→ **Action item**
Gather all lines in the data that hold the string "components".

→ **Supplied material**
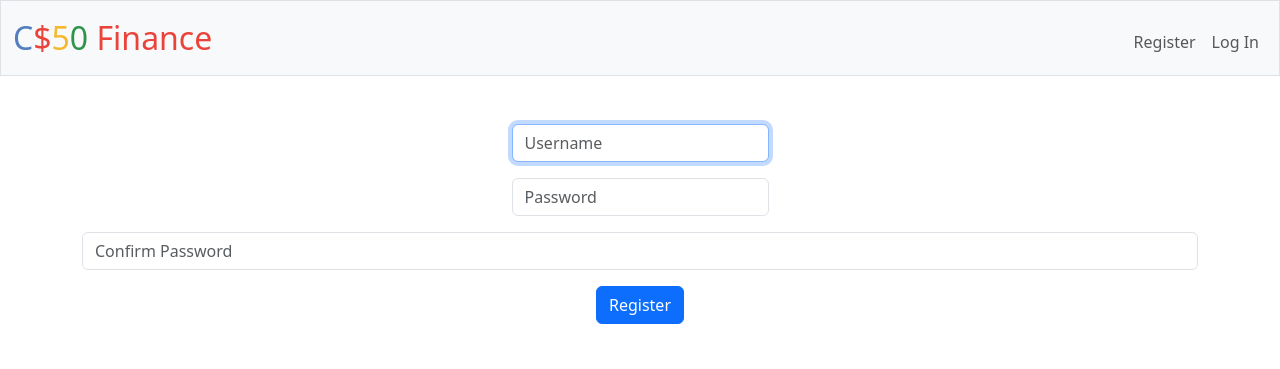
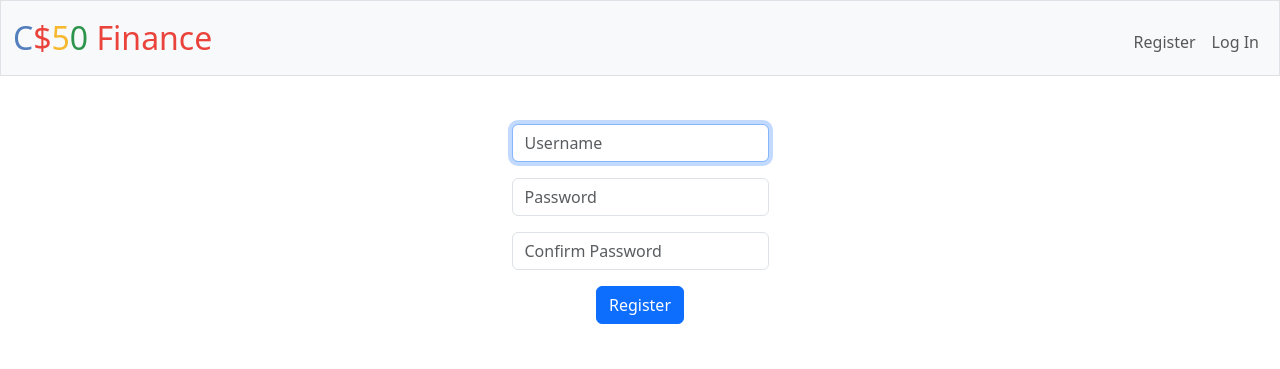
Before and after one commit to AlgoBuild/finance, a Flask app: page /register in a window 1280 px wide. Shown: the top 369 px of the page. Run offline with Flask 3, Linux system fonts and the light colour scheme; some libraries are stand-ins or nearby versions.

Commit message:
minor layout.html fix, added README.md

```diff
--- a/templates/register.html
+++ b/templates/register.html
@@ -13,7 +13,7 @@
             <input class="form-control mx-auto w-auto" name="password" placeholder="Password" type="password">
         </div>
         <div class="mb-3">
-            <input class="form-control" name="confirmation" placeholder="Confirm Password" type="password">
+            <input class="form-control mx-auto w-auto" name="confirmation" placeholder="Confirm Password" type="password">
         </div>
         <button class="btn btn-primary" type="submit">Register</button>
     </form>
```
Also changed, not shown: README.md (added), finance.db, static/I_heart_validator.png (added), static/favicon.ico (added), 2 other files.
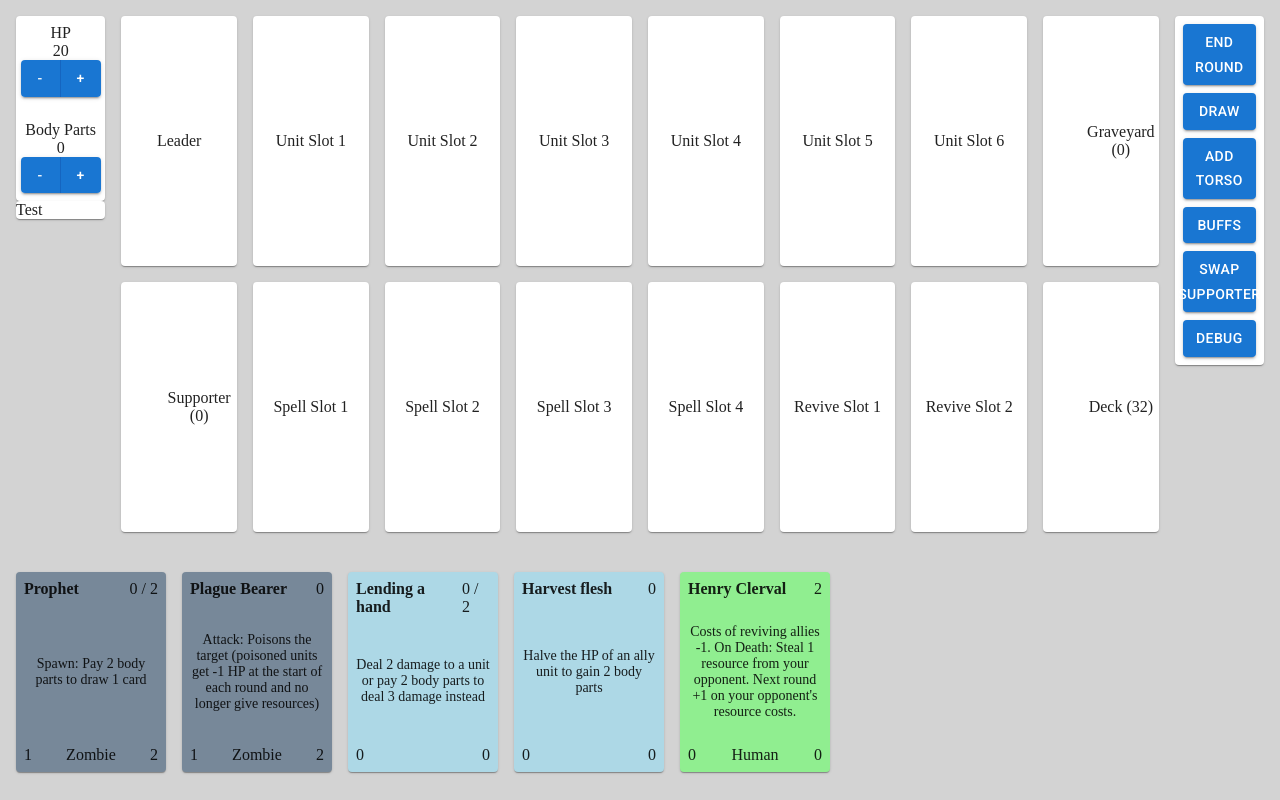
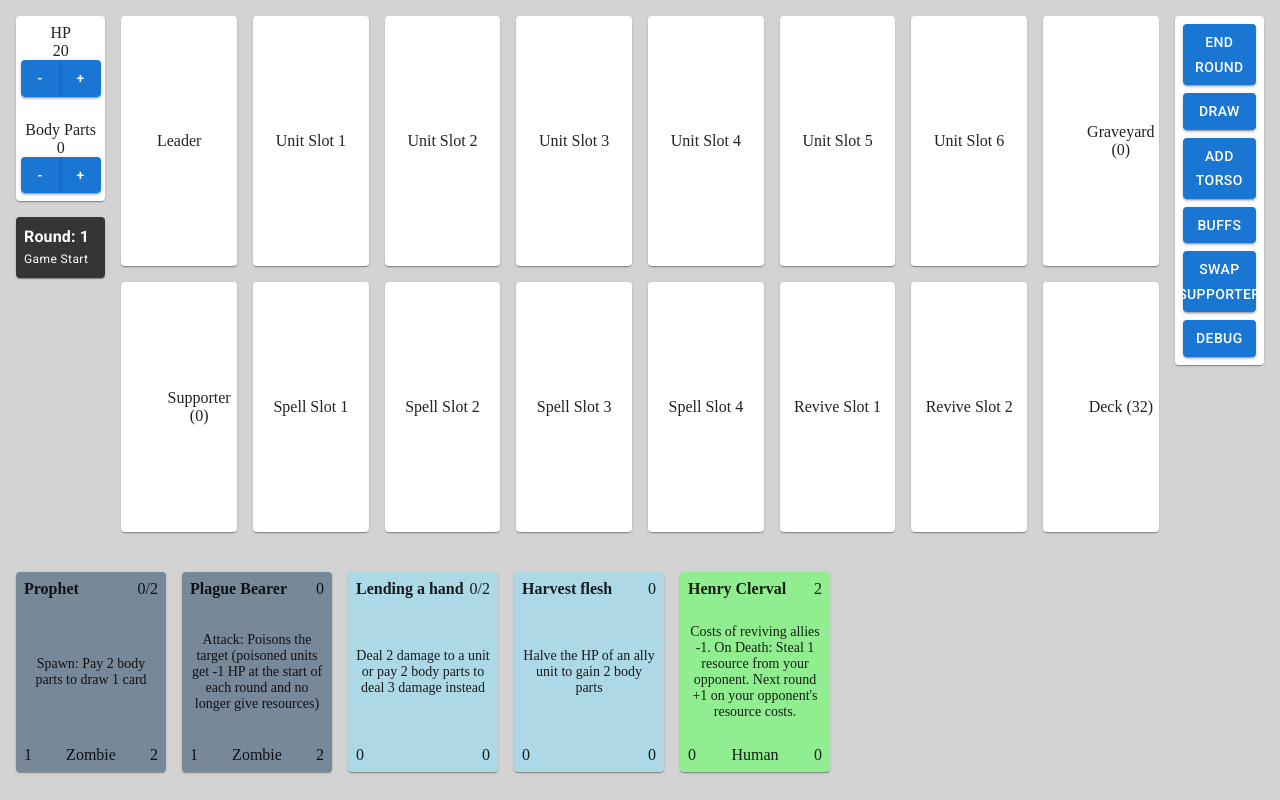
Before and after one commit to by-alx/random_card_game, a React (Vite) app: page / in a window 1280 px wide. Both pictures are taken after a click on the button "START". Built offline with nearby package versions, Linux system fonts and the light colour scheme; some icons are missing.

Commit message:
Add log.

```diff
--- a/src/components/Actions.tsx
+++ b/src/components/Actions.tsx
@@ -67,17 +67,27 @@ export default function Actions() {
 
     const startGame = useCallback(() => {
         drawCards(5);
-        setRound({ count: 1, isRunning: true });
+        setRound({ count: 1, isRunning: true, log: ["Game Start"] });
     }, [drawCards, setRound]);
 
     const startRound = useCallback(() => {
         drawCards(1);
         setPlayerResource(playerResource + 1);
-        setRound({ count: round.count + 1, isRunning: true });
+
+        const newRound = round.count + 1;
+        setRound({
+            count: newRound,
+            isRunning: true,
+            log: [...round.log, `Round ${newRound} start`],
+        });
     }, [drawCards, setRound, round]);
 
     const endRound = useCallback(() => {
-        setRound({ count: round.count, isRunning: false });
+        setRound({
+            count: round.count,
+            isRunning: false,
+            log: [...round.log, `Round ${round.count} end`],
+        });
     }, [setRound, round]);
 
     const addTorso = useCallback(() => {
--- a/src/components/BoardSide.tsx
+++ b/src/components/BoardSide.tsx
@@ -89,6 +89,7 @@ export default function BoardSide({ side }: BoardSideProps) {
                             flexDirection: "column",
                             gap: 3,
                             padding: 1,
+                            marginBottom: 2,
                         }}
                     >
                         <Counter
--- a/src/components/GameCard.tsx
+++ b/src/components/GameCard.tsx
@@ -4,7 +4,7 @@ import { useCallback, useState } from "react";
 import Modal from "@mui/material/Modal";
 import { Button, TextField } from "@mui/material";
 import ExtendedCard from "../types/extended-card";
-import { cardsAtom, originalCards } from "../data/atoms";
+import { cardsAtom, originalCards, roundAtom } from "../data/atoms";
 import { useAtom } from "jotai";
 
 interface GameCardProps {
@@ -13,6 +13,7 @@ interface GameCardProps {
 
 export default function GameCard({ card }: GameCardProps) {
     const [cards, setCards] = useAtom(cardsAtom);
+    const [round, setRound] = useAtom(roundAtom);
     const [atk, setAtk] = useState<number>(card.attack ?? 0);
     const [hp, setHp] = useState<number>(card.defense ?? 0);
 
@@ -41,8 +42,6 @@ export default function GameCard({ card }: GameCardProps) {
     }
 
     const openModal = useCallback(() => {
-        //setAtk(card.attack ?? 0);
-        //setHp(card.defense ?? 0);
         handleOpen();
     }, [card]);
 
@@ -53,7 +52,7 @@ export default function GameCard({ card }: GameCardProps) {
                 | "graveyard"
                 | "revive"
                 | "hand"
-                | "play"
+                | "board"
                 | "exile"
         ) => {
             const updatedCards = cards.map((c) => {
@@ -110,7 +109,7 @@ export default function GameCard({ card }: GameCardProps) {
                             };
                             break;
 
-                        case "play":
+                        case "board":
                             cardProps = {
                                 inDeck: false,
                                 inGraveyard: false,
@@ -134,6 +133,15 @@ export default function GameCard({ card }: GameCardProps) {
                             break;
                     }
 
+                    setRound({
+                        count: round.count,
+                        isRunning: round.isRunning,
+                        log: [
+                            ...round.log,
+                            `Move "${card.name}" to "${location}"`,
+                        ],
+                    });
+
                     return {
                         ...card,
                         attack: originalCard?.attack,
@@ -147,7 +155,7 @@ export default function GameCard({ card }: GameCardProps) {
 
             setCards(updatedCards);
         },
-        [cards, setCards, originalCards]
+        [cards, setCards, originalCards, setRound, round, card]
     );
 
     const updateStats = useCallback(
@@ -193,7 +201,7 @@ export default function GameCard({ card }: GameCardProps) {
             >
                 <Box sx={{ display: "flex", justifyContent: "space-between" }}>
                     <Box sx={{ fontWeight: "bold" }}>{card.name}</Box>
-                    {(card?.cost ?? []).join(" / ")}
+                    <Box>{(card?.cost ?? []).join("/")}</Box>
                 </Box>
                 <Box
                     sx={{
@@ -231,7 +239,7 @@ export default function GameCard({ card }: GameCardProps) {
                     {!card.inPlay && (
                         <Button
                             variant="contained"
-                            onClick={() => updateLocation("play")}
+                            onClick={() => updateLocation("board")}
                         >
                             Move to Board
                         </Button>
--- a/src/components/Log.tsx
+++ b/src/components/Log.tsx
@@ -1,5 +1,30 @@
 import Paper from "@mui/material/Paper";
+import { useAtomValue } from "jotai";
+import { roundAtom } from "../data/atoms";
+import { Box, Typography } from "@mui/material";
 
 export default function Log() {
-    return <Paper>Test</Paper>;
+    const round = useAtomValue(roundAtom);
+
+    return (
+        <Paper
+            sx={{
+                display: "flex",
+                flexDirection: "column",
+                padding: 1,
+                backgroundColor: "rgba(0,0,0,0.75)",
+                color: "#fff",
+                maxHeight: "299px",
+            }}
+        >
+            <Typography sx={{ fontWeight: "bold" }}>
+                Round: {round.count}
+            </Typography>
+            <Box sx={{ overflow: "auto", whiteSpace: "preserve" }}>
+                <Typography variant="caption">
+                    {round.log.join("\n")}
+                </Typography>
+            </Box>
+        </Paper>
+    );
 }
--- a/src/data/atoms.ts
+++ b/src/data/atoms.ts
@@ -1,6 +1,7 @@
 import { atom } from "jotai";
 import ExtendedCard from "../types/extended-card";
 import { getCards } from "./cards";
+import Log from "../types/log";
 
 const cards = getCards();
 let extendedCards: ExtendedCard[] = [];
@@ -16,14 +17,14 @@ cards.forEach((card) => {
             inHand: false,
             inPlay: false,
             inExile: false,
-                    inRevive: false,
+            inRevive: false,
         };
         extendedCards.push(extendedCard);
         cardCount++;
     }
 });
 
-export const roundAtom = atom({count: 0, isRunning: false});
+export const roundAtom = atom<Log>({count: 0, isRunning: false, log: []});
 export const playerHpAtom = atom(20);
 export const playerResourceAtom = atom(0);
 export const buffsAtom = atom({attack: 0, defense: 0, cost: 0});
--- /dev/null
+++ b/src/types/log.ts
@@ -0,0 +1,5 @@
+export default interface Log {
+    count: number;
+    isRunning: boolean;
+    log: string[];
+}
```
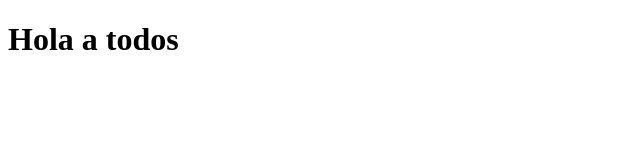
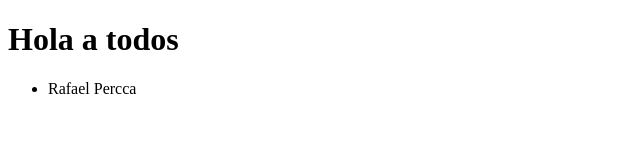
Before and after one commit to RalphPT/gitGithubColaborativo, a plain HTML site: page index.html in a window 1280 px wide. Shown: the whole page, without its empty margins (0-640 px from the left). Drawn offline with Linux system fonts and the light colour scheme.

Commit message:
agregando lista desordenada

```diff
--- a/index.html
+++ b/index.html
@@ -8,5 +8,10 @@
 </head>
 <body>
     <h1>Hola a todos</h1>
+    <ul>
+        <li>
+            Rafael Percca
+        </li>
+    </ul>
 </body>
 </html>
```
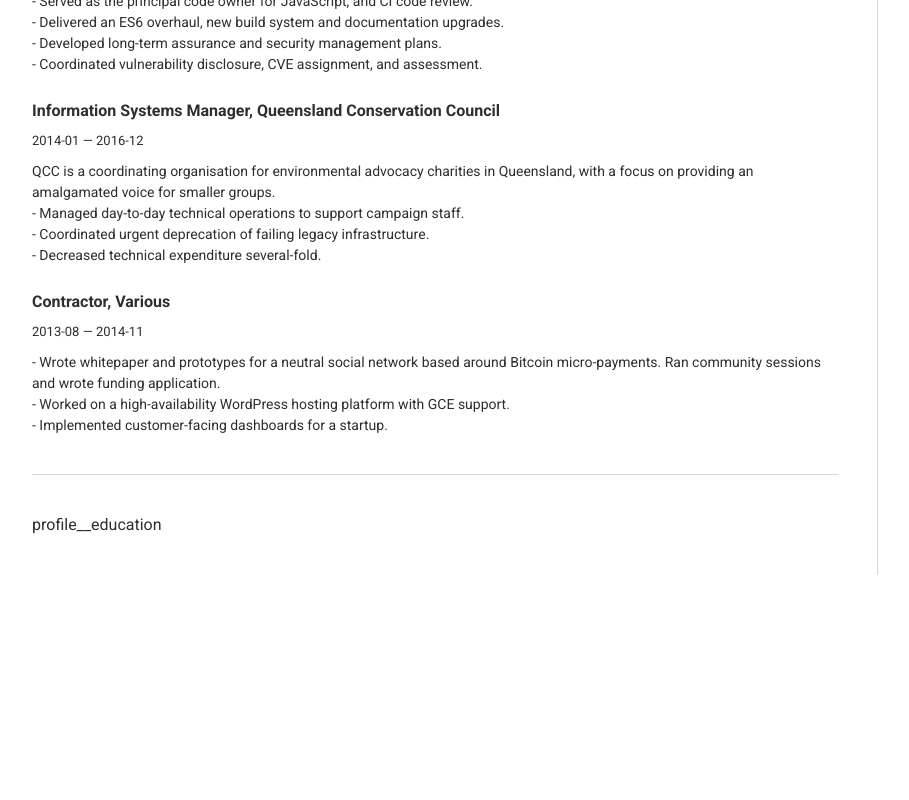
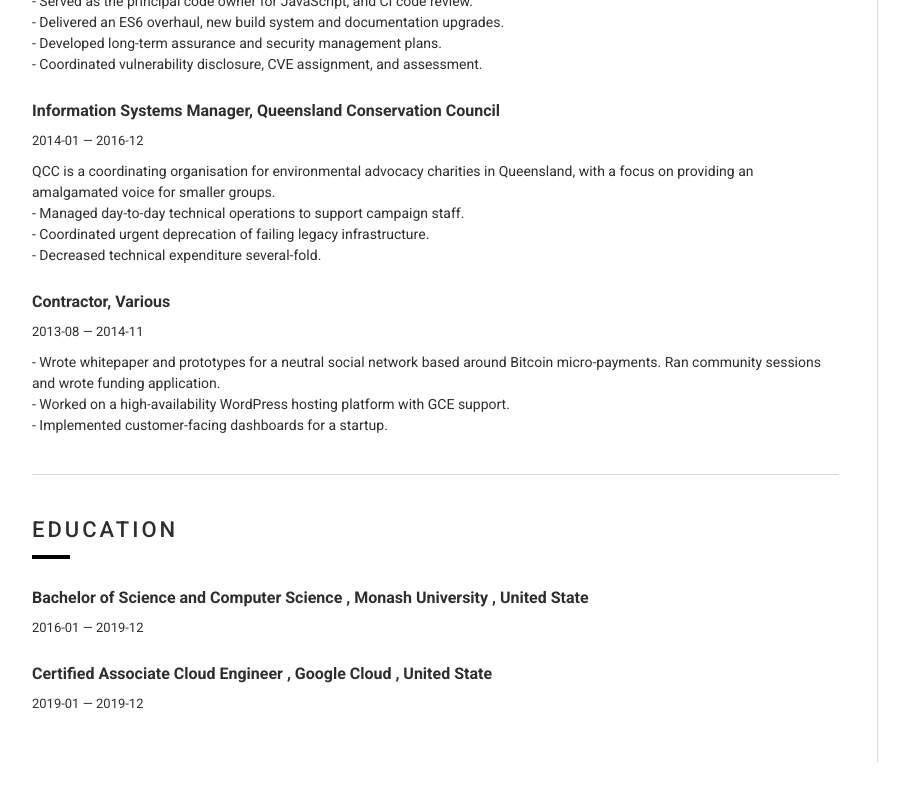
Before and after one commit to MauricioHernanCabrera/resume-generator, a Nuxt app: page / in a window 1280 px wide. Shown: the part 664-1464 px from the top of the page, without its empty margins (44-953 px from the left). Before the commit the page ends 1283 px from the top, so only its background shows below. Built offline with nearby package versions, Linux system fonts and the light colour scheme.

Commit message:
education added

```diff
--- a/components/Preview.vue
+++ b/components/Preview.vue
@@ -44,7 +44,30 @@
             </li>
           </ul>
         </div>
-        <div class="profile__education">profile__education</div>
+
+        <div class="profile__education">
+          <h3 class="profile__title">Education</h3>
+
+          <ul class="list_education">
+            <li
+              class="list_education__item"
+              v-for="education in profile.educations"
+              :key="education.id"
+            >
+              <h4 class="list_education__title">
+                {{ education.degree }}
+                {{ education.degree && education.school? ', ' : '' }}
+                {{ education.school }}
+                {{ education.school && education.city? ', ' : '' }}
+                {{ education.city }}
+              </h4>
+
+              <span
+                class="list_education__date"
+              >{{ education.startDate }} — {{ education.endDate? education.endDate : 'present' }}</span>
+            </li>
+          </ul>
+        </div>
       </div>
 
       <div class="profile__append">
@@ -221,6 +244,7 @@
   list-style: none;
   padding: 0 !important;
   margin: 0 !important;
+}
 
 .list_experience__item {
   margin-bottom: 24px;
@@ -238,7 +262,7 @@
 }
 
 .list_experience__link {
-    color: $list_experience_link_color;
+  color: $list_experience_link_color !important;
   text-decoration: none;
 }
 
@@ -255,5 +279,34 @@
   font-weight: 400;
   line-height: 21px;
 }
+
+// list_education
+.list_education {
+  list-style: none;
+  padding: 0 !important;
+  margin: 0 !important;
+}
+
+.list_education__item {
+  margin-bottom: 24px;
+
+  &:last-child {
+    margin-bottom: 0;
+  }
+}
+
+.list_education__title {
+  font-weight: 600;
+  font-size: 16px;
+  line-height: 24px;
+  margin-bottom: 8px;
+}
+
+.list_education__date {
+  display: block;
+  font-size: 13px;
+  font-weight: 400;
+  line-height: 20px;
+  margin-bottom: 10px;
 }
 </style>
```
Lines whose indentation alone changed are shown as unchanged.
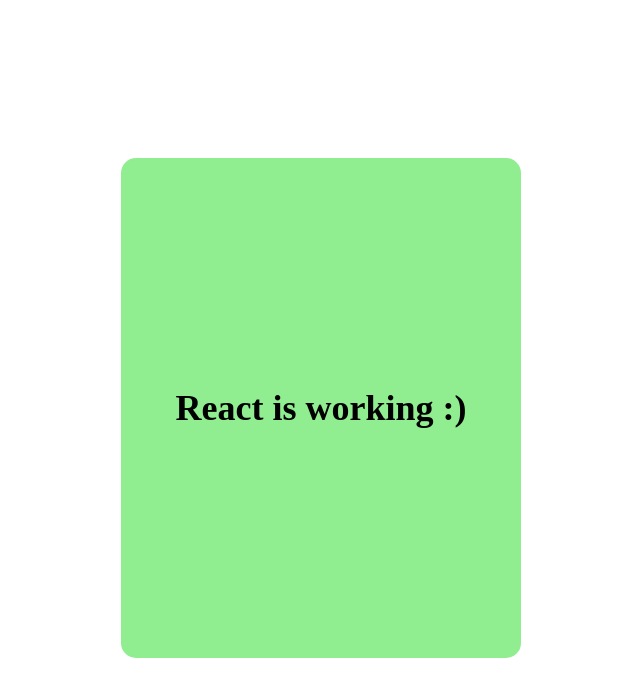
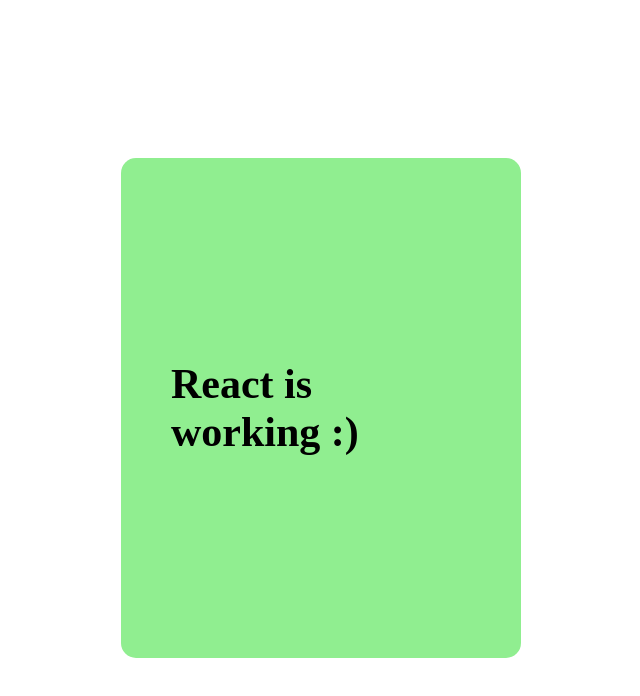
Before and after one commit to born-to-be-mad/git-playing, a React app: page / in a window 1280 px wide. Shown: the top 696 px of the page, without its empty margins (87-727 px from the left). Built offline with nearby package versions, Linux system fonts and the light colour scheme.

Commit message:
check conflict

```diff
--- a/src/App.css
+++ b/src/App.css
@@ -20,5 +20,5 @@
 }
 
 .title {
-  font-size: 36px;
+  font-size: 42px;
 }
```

→ **Output for this task**
--- a/src/components/Actions.tsx
+++ b/src/components/Actions.tsx
--- a/src/components/BoardSide.tsx
+++ b/src/components/BoardSide.tsx
--- a/src/components/GameCard.tsx
+++ b/src/components/GameCard.tsx
--- a/src/components/Log.tsx
+++ b/src/components/Log.tsx
--- a/components/Preview.vue
+++ b/components/Preview.vue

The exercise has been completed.